Former Prime Minister, Paul Keating, seems to be losing his marbles in his old age, last night recommending that Australian workers get slugged another levy to cover “geriatric” care for people aged 80-plus:
“We have to have, I believe, a commonwealth insurance scheme for the 80-100s with a calibrated, precise product, which guarantees people income support, aged care and aged accommodation”…
When asked how to fund it Mr Keating suggested: “a longevity levy of a kind — 2 or 3 per cent of wages”…
“You pay it at an early age and it simply goes into a pool.”
Let me get this right. Instead of arguing to broaden Australia’s taxation base by say raising the GST and indirect taxes, and/or implementing taxes on land and minerals, Keating has effectively recommended accentuating Australia’s extreme reliance on inefficient personal income taxes, and in the process making Australia’s diminishing pool of workers shoulder even more of the tax burden?
However, Keating’s war on workers did not end there. He also recommended lifting the compulsory superannuation rate to “at least 12%”.
Needless to say, lifting the superannuation guarantee to 12% would be a retrograde move. Not only would it effectively reduce worker’s disposable income even more, it would also cost the Budget dearly.
Without reforming the system of tax concessions, which taxes superannuation contributions at a flat rate of 15%, higher income earners would gain even bigger tax benefits under Keating’s proposal, whereas those at the lower end of the tax scale would receive minimal benefits (see below table).
Tax concessions on superannuation already cost nearly as much as the Aged Pension ($44.8 billion compared to $44.9 billion for Aged Pension), and are growing more rapidly, meaning they will become an even bigger Budget drain over time. Keating’s proposal would enlargen the Budget black hole, while doing little to boost superannuation savings for lower income workers – those most likely to be reliant on the Aged Pension.
If Keating was fair dinkum about raising retirement savings, he would instead argue to replace the 15% flat tax with, say, a flat 15% concession.

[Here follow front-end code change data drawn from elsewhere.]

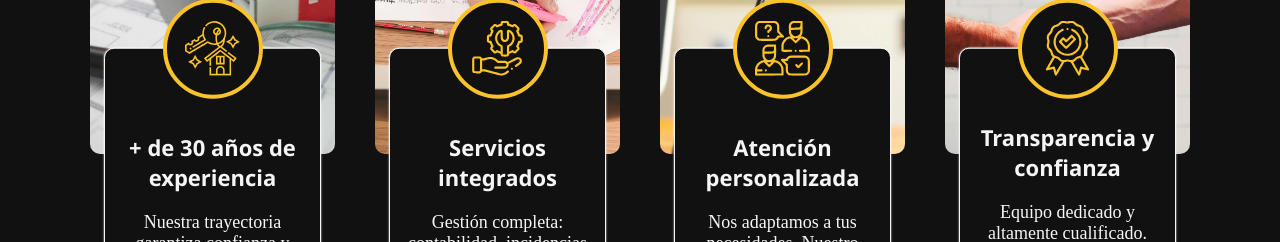
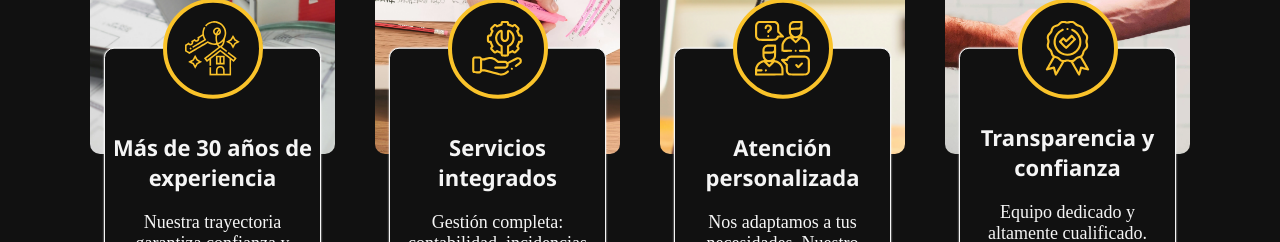
Before and after one commit to khachimarur80/GM-Fincas, a Vue app in the folder client/: page / in a window 1280 px wide. Shown: the part 1340-1582 px from the top of the page. Built offline with nearby package versions, Linux system fonts and the light colour scheme.

Commit message:
Update vk-services.vue

```diff
--- a/client/src/components/vk-services.vue
+++ b/client/src/components/vk-services.vue
@@ -47,7 +47,7 @@
             src: require("@/assets/icons/llave-de-casa.svg"),
             alt: "Icono de llave de casa",
           },
-          name: "+ de 30 años de experiencia",
+          name: "Más de 30 años de experiencia",
           text: "Nuestra trayectoria garantiza confianza y profesionalismo. ¡30 años liderando en gestión de comunidades!"
         },
         {
```
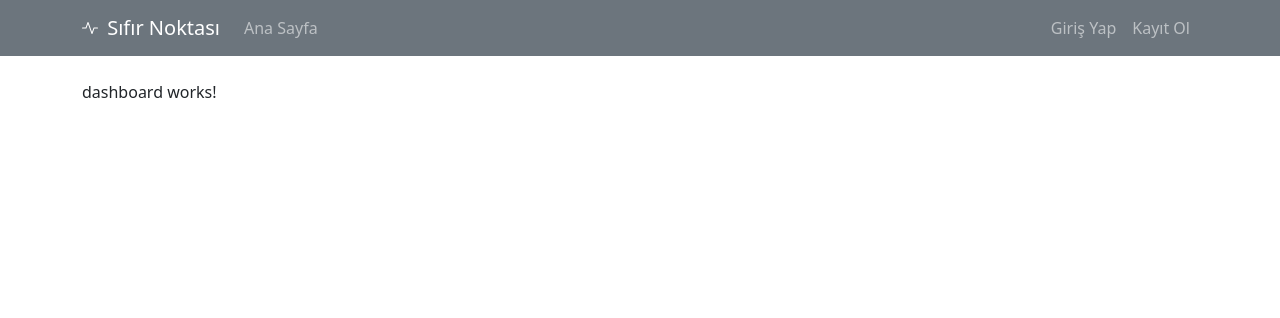
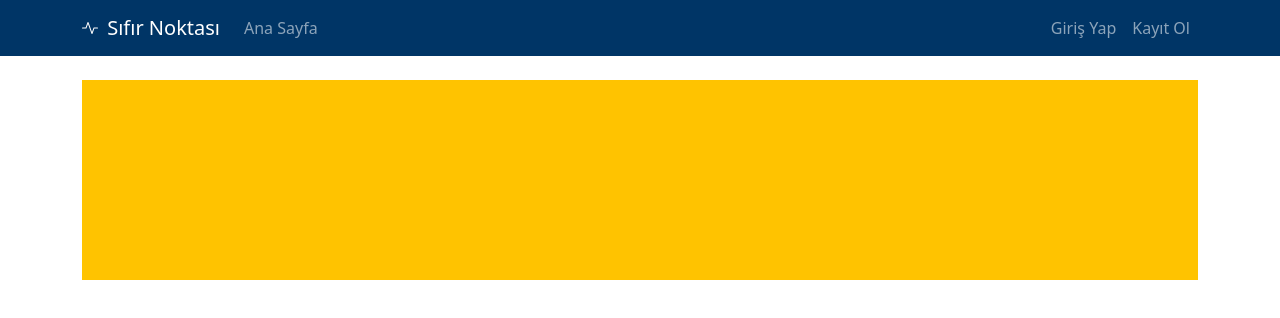
Before and after one commit to trvani/BlogApp, an Angular app: page / in a window 1280 px wide. Shown: the top 318 px of the page. Built offline with nearby package versions, Linux system fonts and the light colour scheme; what @angular/fire would draw is missing.

Commit message:
Styling
Navbar and dashboard header color are changed.

```diff
--- a/src/app/components/dashboard/dashboard.component.css
+++ b/src/app/components/dashboard/dashboard.component.css
@@ -0,0 +1,4 @@
+div.blogHeader{
+    background-color: #FFC300;
+    height: 200px;
+}
--- a/src/app/components/dashboard/dashboard.component.html
+++ b/src/app/components/dashboard/dashboard.component.html
@@ -1 +1,5 @@
-<p>dashboard works!</p>
+<div class="blogHeader">
+    <div>
+
+    </div>
+</div>
--- a/src/app/components/navbar/navbar.component.css
+++ b/src/app/components/navbar/navbar.component.css
@@ -0,0 +1,3 @@
+nav {
+    background-color: #003566 ;
+}
--- a/src/app/components/navbar/navbar.component.html
+++ b/src/app/components/navbar/navbar.component.html
@@ -1,5 +1,5 @@
 
-<nav class="navbar navbar-expand-md navbar-dark bg-secondary mb-4">
+<nav class="navbar navbar-expand-md navbar-dark mb-4">
   <div class="container">
     <a href="/" class="navbar-brand">
       <svg width="20" height="20" fill="currentColor" class="bi bi-activity" viewBox="0 0 20 20">
--- a/src/app/components/navbar/navbar.component.ts
+++ b/src/app/components/navbar/navbar.component.ts
@@ -6,7 +6,7 @@ import { Component, OnInit } from '@angular/core';
   styleUrls: ['./navbar.component.css']
 })
 export class NavbarComponent implements OnInit {
-  isMenuCollapsed: boolean = false;
+  isMenuCollapsed: boolean = true;
 
   constructor() { }
 
```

This would have the benefit of: 1) providing all taxpayers with the same taxation concession, thereby improving equity; 2) boosting lower income earners’ super savings, thereby reducing reliance on the Aged Pension; and 3) reducing overall costs to the Federal Budget.